do, for purposes of rehashing).
The old weak table implementation had to vacuum the ribs and buckets
after GC to avoid taking up memory on behalf of disappeared items. The
new tables store the cells in a linear array, which can have empty
entries, meaning that adding an entry to the table doesn't allocate
memory -- besides the libgc-internal memory allocated when creating a
disappearing link. (We could have fixed the old weak hash table with
chained finalizers, but that's tricky too.)
A weak table with N available slots takes up N*3 words: one for the hash
of the key, one for the key, and one for the value. A weak hash table
with N buckets and N/2 entries takes up N words for the buckets, and
N/2*(2+2) = N*2 words for the entries (one each for the rib, one for the
handle), yielding N*3. So they are similar regarding memory usage,
though they are different GC loads.
The old implementation used disappearing leaks incorrectly, as it
accessed the weak car and cdr without the GC alloc lock. The new
implementation takes the alloc lock when getting the key and value. It
doesn't take the lock when comparing hash values though.
> - what the deal is wrt. performance, linear probing, and rehashing?

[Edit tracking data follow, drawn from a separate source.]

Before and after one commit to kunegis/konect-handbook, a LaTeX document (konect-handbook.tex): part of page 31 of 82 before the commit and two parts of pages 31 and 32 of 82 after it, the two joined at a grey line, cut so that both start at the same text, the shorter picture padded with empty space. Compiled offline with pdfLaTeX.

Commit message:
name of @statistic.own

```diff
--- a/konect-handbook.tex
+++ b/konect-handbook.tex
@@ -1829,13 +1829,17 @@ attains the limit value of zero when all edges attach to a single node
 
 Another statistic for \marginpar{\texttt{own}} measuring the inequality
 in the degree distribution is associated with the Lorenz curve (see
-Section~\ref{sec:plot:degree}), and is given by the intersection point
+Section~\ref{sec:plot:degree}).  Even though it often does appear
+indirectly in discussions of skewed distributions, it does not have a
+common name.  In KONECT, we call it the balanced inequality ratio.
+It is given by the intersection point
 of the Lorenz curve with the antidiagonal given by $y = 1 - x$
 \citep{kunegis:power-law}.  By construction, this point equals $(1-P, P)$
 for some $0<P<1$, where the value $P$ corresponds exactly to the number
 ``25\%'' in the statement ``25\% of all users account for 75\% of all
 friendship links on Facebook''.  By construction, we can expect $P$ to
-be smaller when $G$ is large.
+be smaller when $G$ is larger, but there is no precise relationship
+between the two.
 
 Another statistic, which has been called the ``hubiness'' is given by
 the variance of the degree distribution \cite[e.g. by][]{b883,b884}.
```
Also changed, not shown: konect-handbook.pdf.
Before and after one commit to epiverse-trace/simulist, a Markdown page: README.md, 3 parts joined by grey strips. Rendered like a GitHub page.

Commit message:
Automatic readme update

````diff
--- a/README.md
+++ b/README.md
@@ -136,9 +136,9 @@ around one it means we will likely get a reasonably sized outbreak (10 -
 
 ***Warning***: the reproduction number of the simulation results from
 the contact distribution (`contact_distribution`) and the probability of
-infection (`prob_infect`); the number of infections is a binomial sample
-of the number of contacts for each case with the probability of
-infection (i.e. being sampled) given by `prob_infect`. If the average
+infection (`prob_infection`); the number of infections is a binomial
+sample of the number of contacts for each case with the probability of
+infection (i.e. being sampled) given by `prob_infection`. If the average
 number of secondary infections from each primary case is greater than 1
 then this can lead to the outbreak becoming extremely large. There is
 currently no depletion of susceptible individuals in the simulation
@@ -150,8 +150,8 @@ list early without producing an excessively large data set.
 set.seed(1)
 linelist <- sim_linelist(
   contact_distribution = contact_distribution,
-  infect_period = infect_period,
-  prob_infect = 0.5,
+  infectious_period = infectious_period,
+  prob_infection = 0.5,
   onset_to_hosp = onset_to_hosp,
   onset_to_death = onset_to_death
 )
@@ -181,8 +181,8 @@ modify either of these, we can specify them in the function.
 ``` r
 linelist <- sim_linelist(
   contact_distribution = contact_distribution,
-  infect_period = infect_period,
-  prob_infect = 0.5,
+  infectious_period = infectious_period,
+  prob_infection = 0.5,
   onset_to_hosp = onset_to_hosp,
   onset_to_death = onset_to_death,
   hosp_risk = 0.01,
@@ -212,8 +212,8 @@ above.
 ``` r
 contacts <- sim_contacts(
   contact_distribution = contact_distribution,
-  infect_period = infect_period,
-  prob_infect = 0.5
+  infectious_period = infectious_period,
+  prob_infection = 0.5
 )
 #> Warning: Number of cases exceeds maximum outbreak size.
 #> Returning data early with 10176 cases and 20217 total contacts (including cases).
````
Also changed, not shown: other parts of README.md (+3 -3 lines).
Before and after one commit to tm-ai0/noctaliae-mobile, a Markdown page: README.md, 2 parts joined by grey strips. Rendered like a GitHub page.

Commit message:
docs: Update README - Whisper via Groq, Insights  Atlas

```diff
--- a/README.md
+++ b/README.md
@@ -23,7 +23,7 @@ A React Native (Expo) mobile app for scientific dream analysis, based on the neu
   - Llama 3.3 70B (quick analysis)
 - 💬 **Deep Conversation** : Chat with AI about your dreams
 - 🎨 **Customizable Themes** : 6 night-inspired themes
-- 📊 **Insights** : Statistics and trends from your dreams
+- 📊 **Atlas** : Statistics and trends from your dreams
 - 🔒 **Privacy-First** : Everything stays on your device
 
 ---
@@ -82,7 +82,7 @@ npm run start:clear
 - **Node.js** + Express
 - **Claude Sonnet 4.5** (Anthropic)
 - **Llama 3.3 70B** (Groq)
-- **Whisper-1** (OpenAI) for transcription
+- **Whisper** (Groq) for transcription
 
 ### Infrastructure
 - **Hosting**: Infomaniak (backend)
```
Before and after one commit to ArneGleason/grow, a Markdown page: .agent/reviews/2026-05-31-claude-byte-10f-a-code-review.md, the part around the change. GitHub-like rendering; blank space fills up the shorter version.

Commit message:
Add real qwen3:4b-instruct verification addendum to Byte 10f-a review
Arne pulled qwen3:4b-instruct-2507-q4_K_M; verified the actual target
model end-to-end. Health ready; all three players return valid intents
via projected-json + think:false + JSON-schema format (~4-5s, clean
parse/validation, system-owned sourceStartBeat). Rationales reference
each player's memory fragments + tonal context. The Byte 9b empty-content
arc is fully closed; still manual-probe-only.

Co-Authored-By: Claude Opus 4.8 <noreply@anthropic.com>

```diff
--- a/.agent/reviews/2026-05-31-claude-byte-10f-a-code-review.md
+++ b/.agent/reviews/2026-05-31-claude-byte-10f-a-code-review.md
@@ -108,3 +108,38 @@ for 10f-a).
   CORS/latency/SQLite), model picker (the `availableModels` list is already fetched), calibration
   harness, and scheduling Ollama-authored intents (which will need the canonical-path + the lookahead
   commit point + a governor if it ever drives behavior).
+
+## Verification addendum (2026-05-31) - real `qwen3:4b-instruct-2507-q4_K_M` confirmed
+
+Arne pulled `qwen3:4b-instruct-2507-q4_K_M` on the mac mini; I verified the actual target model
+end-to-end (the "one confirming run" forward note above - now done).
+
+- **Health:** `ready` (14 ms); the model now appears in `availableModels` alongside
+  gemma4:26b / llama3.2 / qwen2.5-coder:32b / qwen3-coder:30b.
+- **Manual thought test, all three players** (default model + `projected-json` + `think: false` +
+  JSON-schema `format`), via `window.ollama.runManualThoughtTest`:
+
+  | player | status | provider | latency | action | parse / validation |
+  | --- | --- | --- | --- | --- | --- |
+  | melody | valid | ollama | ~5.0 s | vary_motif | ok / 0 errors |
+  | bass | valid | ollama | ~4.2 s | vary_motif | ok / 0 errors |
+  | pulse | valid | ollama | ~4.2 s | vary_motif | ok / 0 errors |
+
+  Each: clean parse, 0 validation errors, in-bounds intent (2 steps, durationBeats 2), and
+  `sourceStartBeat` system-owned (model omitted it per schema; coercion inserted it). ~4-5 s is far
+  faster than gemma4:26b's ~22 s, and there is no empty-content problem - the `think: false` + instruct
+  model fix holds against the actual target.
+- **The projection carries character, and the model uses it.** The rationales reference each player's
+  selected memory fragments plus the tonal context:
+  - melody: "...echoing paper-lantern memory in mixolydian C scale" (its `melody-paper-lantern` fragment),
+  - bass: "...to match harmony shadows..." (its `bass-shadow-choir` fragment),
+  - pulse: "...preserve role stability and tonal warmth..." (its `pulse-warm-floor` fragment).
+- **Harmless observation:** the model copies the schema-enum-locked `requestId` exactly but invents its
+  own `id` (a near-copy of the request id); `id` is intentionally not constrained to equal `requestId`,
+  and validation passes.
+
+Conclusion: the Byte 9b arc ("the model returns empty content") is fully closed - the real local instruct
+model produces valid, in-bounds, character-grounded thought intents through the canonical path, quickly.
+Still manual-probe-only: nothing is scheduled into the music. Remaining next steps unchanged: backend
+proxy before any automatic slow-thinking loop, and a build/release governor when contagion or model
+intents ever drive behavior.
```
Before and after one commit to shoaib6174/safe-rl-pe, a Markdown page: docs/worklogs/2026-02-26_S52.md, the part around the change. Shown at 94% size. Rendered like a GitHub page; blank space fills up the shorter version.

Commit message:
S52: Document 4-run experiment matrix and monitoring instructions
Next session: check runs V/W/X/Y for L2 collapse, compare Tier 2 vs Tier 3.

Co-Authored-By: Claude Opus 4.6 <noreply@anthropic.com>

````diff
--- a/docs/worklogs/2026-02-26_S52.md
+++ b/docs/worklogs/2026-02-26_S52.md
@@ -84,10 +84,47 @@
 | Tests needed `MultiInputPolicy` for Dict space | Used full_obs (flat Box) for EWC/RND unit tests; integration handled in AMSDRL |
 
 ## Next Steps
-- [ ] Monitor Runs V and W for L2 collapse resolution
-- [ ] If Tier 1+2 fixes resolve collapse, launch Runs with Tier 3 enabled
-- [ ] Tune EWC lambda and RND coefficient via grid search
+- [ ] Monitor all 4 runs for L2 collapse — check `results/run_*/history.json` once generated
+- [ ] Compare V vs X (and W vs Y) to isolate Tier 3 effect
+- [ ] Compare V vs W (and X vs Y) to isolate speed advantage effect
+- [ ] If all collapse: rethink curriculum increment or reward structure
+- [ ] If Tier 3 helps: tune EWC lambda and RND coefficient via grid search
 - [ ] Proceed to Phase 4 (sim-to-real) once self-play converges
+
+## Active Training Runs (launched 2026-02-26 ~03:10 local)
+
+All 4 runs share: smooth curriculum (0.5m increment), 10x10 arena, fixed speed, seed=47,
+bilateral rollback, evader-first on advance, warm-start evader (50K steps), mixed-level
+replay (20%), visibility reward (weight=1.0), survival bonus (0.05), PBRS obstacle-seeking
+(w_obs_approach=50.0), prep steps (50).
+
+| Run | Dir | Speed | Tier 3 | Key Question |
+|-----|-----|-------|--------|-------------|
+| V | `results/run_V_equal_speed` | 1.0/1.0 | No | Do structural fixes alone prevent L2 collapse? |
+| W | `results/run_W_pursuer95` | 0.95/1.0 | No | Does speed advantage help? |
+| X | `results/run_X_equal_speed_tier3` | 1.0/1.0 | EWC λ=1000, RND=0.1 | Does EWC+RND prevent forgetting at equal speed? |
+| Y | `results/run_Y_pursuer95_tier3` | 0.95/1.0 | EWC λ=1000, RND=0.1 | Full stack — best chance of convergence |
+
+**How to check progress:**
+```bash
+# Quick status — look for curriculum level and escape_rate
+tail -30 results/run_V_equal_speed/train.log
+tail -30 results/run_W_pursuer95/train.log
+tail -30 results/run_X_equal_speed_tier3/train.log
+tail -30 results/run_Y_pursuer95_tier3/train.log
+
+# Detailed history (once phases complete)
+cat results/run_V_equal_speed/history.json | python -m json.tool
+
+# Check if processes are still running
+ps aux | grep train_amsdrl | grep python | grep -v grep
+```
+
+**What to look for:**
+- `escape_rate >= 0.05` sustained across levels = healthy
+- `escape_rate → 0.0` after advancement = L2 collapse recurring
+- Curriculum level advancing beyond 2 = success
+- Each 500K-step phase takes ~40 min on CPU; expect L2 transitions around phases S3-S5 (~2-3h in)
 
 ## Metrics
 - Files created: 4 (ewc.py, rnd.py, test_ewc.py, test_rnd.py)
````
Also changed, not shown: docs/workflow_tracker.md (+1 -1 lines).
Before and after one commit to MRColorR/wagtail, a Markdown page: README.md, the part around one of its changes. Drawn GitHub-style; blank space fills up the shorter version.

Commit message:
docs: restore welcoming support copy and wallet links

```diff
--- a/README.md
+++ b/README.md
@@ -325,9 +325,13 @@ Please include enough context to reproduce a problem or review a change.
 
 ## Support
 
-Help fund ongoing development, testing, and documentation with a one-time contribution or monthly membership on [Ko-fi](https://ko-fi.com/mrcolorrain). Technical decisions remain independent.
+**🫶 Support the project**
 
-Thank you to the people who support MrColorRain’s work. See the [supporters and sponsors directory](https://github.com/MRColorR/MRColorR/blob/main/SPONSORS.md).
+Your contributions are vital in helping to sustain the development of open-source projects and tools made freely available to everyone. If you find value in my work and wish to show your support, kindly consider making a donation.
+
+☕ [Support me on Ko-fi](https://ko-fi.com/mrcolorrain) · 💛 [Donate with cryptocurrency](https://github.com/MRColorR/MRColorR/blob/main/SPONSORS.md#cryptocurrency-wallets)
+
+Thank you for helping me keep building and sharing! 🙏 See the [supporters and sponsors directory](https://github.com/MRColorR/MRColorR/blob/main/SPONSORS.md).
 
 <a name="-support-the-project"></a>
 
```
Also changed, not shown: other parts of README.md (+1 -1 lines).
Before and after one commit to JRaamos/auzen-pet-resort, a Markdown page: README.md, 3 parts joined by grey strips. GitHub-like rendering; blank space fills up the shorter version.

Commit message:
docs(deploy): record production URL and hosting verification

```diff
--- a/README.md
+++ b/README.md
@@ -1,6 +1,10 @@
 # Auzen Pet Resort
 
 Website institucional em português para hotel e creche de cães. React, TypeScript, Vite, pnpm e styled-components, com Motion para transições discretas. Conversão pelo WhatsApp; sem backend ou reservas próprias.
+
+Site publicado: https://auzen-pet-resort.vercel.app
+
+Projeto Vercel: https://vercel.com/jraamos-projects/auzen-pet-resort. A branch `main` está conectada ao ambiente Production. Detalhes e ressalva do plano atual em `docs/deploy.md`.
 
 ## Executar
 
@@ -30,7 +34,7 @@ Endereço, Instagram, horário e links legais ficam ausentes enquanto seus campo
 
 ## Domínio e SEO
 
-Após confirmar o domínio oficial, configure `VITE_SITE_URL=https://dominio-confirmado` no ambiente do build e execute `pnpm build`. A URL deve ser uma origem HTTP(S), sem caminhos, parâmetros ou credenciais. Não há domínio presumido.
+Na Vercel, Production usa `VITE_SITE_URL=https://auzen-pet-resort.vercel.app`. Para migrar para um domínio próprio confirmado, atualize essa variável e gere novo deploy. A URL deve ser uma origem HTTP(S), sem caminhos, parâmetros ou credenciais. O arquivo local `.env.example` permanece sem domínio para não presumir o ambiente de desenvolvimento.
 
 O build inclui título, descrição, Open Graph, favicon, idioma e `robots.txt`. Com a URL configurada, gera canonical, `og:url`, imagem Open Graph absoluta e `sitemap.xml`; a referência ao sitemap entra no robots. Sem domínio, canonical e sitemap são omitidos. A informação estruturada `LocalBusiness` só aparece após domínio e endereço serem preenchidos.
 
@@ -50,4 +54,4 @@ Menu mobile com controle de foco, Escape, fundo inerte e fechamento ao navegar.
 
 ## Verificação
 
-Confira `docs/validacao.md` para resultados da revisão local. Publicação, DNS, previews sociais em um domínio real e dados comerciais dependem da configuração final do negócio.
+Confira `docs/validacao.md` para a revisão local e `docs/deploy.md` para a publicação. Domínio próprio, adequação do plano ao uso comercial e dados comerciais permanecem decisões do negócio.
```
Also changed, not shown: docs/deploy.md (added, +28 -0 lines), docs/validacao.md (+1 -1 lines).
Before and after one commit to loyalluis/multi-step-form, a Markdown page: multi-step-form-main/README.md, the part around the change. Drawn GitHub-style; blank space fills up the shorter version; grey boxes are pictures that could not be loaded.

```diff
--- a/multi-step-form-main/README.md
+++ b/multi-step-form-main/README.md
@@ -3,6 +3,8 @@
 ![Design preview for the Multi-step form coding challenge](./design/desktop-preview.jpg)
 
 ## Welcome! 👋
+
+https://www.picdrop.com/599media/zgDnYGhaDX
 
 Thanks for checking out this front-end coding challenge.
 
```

In theory linear probing is faster, if you can keep the max search
length under control. (Robin hood hashing provides this property.)
This is because sequential buckets are likely to be on the same cache
lines, unlike the buckets and ribs. SBCL hacker Paul Khoung argues that
However in our case, adding disappearing links and taking the alloc lock
likely destroys these advantages.
> Is there any advantage to using the new weak table API instead of the
> old weak hash table API? The names suggest that they’re not quite
> equivalent, but maybe that’s just the names?
Not really. It's just that using the old API introduces a sort of
pseudo-generic interface for hash tables: weak tables don't share any
implementation bits at all, but they use the same functions, except the
ones they don't use.
The thing that would make the most sense would be some sort of generic
map interface, like the array implementation interface. But that's a
different project, eh...